Google’s Saudi Ties
Silence on journalist’s killing highlights deep business interests in Gulf state
Western business leaders have distanced themselves from Saudi Arabia and its leader, Mohammed bin Salman, in the wake of the murder of journalist Jamal Khashoggi by Saudi operatives. Representatives from Uber, Viacom, JP Morgan, Ford, Blackrock, and other major companies have pulled out of the Saudi government’s Future Investment Initiative (FII) conference, informally dubbed “Davos in the Desert.”
After nearly two weeks of silence, during which executives from more than a dozen other companies pulled out of the conference, Diane Greene, the CEO of Google Cloud, eventually followed suit in in pulling out of the FII meeting.
However, Google’s initial hesitance to drop out of the conference, as well as its unwillingness to comment on the Khashoggi episode even as other tech companies expressed their concern, hints at the company’s deep economic entanglements with Saudi Arabia.
Earlier this year, Google joined other tech firms in fêting Mohammed bin Salman during his visit to the United States. At the time, the Saudi state energy company, Aramco, was reportedly in talks with Google about a joint venture to build a tech hub in Saudi Arabia. Google edged out Amazon, which is better established in the cloud business, to cement a partnership with the country.
In April 2018, Google announced a deal to build several “Innovation Hubs” across Saudi Arabia. The company also held “Google Developers Roadshow” events in Riyadh, Taif, Jeddah, Medina, and Khobar, Saudi Arabia, the same month.
The details of Alphabet’s investment in Saudi Arabia, which analysts have described as “unusual,” remain shrouded in secrecy. In April 2018, Google’s chief executive, Sundar Pichai, confirmed the company had already begun building data centers in Saudi Arabia. But the Google Cloud website makes no mention of a cloud region in Saudi Arabia.
Technology companies previously shied away from building data centers in the Persian Gulf because the countries’ privacy laws could allow the government to access user data without a court order. But Google has softened its stance on yielding to demands of authoritarian nations where it hopes to do business. The Intercept recently reported that the company had plans to launch a censored version of its search engine in China, over the protests of its own engineers, after quitting the market a decade earlier over its surveillance of dissidents’ email accounts.
In Saudi Arabia, Google has been willing to turn a blind eye to human rights abuses for longer.
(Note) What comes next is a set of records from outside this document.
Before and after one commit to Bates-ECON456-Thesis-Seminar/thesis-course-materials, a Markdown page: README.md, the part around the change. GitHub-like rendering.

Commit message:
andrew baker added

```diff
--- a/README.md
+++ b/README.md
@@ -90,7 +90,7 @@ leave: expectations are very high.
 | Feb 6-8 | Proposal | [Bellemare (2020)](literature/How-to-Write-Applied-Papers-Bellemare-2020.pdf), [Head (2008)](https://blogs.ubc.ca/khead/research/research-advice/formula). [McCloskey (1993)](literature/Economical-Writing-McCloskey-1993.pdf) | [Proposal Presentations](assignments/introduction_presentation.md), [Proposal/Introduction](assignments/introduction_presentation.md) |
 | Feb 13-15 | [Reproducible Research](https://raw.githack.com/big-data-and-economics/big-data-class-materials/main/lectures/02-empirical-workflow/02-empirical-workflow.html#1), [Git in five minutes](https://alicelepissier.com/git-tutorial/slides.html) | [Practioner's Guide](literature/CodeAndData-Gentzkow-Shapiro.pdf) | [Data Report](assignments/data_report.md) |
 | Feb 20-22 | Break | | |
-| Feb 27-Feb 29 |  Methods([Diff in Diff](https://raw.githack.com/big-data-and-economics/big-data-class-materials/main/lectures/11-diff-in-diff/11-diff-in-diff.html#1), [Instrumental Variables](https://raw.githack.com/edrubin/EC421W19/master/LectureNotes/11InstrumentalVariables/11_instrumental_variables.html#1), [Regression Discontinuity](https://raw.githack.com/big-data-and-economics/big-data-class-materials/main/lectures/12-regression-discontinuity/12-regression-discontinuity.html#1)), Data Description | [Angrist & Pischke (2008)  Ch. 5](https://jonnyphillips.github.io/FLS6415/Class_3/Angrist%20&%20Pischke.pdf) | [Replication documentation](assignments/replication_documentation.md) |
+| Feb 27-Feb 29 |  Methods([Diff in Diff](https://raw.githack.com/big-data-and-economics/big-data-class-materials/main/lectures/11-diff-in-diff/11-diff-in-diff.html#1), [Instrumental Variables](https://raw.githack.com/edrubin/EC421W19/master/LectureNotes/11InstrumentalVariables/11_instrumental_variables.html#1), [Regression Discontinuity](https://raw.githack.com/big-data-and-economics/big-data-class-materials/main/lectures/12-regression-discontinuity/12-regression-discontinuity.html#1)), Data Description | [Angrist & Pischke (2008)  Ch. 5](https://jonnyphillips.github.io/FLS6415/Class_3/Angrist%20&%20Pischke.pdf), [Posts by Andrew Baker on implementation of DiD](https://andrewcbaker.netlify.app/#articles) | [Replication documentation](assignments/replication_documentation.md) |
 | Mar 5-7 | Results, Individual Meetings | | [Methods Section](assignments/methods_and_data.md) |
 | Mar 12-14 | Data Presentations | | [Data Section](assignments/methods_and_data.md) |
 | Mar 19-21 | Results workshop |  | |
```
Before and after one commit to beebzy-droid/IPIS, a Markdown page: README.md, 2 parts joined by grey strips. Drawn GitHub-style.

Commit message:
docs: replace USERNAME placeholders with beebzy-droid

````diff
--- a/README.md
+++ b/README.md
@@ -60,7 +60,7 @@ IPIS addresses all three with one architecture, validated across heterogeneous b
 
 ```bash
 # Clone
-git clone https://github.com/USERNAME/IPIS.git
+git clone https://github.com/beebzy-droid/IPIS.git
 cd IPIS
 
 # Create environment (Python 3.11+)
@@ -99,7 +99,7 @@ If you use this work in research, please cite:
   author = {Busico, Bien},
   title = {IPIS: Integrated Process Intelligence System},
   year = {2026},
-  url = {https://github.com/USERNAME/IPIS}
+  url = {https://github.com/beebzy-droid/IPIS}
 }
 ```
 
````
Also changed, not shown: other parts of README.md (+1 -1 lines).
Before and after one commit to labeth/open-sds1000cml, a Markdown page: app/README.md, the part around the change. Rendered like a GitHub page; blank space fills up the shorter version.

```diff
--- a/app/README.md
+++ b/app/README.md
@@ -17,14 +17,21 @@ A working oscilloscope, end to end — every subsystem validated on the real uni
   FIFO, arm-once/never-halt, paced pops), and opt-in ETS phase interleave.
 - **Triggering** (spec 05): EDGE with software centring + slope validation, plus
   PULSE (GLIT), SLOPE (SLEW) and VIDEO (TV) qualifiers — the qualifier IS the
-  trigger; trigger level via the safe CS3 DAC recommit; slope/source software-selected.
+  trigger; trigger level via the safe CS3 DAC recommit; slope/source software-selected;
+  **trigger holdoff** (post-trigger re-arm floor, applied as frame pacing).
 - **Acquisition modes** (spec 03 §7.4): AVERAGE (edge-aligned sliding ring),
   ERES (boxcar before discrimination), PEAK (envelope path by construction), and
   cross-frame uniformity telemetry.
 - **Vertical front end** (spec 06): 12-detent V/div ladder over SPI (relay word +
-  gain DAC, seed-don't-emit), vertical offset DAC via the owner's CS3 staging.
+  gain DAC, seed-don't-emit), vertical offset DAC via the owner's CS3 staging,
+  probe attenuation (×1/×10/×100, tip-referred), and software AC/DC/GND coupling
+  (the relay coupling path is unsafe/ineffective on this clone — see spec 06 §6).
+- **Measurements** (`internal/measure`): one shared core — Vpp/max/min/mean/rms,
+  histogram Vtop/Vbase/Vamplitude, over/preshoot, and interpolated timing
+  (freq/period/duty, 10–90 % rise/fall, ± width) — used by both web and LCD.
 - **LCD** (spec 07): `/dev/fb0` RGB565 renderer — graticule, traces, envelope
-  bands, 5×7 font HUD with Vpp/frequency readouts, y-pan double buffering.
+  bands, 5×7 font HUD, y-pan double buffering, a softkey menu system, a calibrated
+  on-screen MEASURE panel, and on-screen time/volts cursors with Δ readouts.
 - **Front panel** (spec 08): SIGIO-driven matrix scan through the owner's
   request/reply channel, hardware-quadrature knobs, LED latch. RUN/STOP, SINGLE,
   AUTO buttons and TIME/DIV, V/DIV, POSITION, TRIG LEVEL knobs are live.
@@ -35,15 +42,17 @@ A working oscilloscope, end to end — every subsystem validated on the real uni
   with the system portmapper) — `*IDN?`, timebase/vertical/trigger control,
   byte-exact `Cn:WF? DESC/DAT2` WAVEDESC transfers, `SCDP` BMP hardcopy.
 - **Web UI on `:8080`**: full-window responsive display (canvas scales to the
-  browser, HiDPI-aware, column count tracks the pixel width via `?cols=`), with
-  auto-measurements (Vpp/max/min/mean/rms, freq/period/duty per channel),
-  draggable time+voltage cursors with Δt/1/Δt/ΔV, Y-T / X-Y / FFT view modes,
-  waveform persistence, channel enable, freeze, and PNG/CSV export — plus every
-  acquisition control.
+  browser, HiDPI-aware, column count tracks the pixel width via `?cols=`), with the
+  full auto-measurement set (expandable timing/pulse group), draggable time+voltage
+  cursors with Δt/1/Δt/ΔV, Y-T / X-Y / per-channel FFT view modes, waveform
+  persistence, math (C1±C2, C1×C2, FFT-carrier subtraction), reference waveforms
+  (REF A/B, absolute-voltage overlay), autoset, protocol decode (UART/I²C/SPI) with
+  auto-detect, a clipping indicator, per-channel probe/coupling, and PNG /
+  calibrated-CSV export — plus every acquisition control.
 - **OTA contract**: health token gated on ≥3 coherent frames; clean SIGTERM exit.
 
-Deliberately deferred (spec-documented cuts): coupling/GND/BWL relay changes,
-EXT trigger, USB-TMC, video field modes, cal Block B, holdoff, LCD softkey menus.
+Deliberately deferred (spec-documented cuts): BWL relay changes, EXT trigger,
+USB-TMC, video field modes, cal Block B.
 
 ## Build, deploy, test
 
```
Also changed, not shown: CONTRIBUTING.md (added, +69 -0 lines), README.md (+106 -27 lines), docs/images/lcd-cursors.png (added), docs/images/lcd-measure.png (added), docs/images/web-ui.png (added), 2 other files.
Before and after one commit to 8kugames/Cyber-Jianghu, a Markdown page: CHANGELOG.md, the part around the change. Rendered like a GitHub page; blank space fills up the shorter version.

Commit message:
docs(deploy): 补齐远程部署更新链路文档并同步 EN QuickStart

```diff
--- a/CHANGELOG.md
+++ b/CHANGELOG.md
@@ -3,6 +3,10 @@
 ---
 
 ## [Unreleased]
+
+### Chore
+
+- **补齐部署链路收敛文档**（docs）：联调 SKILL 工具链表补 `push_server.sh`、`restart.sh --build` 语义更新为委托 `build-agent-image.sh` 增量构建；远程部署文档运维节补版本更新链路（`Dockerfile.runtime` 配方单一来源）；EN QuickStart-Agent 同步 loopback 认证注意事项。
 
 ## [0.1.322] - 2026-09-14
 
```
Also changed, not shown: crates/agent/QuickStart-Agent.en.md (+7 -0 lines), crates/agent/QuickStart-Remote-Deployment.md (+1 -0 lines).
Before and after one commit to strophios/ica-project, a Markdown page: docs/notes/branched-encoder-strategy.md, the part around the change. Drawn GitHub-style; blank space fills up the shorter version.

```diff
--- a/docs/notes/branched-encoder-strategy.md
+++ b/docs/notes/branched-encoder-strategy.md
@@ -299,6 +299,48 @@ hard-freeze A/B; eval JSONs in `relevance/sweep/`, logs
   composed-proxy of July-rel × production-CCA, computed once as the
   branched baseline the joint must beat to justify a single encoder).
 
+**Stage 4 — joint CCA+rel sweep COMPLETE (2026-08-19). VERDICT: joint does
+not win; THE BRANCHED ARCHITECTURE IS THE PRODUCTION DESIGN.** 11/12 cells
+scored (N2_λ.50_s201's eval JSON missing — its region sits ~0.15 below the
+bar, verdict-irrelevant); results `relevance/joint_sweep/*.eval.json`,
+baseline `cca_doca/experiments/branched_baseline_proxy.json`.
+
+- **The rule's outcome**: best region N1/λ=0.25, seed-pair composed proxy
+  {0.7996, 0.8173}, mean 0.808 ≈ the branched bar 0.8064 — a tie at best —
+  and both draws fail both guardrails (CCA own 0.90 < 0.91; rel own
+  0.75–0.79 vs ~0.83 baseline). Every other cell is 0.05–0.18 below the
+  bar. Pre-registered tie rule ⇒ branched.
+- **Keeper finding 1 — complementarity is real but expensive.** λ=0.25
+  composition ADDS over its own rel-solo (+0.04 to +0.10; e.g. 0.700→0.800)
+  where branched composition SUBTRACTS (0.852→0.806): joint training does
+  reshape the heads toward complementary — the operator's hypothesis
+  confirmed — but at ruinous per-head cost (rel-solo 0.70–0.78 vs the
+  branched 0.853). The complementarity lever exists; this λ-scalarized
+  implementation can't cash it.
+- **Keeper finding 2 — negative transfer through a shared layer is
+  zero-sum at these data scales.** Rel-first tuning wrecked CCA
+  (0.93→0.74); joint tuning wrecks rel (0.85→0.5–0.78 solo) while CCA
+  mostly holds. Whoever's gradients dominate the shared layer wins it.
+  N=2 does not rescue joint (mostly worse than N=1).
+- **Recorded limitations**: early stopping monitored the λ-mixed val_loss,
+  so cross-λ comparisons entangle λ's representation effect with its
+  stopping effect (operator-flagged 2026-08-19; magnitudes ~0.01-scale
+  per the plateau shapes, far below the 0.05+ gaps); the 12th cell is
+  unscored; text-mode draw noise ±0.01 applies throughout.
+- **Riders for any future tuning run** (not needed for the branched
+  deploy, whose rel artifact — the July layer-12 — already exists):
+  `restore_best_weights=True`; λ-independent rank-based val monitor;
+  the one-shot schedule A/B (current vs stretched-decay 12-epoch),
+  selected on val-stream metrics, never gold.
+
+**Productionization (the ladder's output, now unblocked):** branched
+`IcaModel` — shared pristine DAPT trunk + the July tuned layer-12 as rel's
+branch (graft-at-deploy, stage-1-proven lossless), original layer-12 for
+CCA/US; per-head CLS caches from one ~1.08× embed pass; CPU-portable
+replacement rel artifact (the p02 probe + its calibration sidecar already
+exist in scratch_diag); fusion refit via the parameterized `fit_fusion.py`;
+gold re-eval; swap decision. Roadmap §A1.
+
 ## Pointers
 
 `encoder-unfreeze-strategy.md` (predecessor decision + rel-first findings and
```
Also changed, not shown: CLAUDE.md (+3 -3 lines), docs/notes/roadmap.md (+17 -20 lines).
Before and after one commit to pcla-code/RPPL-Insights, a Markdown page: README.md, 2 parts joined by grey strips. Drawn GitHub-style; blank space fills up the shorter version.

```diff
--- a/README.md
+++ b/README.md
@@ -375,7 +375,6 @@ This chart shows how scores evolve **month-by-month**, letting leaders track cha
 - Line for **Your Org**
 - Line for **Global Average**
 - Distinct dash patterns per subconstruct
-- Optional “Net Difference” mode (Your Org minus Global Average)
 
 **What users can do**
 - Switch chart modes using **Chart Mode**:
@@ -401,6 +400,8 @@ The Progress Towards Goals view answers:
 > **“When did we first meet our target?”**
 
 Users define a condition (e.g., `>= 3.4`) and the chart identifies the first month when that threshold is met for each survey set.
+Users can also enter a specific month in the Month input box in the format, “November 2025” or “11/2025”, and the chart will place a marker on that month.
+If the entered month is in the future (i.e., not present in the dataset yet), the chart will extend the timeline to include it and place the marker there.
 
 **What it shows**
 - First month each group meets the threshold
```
In January 2015, then-Google CEO Eric Schmidt delivered the keynote address at the Global Competitiveness Forum in Riyadh, another Davos-like event hosted by the Saudi government.
Schmidt’s speech took place the same month that imprisoned Saudi blogger Raif Badawi received the first phase of a highly publicized 1,000-lash sentence for criticizing religious leaders in the country. The previous month, cases that were brought up in a special “terrorism court” against two Saudi women who had been arrested for driving were also featured in international headlines.
A representative for Human Rights Watch argued that “Mr. Schmidt has a clear moral obligation to feature the plight of Raif Badawi and other Saudi bloggers and call on Saudi authorities to release him unconditionally and without delay.” However, there is no record that Schmidt addressed free speech or human rights issues during his speech, and Google did not respond to press inquiries regarding Badawi ahead of the speech.
During the 2015 trip, Jared Cohen, head of Google’s Jigsaw unit and a frequent travel companion of Mr. Schmidt, met with King Salman and Crown Prince Mohammed bin Salman, who had both ascended to their positions just days earlier. It appears likely that Schmidt was with Cohen during the meeting with the king and crown prince.
Schmidt, Cohen, Cohen’s chief-of-staff Dan Keyserling, and Google’s policy and government relations manager for the Middle East and North Africa Khaled Koubaa also met with Prince Al-Waleed bin Talal during the 2015 visit to discuss “future potential business cooperation” between Google and Prince Al-Waleed’s Kingdom Holding Company. Schmidt previously met with Prince Al-Waleed twice in 2013, as well as once in 2011.
Google’s relationship with the Saudi Arabian government dates back to at least 2004, when Schmidt and company co-founders Larry Page and Sergey Brin joined Bill Clinton and other guests of the former president on a trip to Saudi Arabia at the invitation of Al-Dabbagh and then-Crown Prince Abdullah bin Abdulaziz Al Saud. The visiting delegation flew into the country on the crown prince’s Boeing 767.
Google’s aggressive courtship of the Saudi government for more than a decade has begun to pay off, unlocking contracts in the middle east that could ultimately be worth billions of dollars to the company.